Thursday, April 21, 2005

Step #3 Determining the best move

Chess is a game of war. Your objective is to overwhelm the opponents' king, but that shouldn't be your target every move. To know which of your pieces to move, you have to ask yourself a series of simple questions. We'll talk about the first one today: Can the opponent check or checkmate me right now if it was his/her turn?
This question right here will hopefully save you from that surprise checkmate. Evaluate the opponent's position, and don't underestimate them. Even if they are 7 years old, they're playing with the same pieces you are. Look closely for some of the simpler mates. If it's early in the game, watch your King's Bishop's pawn for threats against it. Learn the quick mates, and beware of them.
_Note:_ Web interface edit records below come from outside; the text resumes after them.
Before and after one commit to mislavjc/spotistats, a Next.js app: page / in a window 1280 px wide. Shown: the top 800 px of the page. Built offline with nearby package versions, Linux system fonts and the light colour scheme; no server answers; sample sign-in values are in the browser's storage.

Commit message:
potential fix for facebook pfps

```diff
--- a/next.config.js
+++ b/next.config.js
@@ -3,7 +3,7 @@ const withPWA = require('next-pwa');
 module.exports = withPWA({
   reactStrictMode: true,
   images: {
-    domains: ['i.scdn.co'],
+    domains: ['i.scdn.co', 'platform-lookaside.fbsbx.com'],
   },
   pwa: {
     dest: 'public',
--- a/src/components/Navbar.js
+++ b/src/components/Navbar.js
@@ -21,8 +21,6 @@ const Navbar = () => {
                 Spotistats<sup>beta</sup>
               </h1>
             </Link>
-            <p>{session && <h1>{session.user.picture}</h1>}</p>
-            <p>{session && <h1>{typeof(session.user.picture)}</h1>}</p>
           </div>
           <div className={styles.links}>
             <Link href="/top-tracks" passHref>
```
Mark Lowery has an index of checkmating patterns you should learn to identify. Review these until you know them. They may even win you some games early on.
If the answer to this first question is yes, then answer the threat. Do what you can to stop the mating attack. If you have multiple ways to stop the threat, choose the way that will re-threaten the opponent to make them back off.

Tuesday, April 05, 2005

Step #2 - Stop Hanging Your Pieces

Soon after you learn to play chess, you have your first hurdle to overcome. You'll probably 'hang' your pieces. This means that you'll leave your pieces hanging out in the open with no defense. Before you move for your turn, review each and every one of your pieces (including pawns) to see if the opponent can take them for free or for cheap.
Let's say you have two pieces that can be taken by the opponent.
  • A knight that can be taken by their queen but the queen can be retaken by another piece
  • A pawn that can be taken by their bishop, but you cannot retake the bishop.

  • In this case, trading a knight for a queen is fine - focus instead on the free pawn. Games are won by your opponent racking up advantages on you, even one point at a time.
    By now, you should know the relative values of the pieces...
    1 - pawn
    3 - knight, bishop (worth about the same depending on the board position)
    5 - rook
    9 - queen
    infinite - king

    Thursday, March 17, 2005

    Step #1 - Learn the Rules

    Of course, there are numerous ways to do this. You could play online, check out web pages such as The Illustrated Rules of Chess and the more complete, but not quite so illustrated F.I.D.E. Laws of Chess. There are plenty of places to play online and each locale will have its own level of play. Playing at Pogo will give you chances to win money and to play other beginners.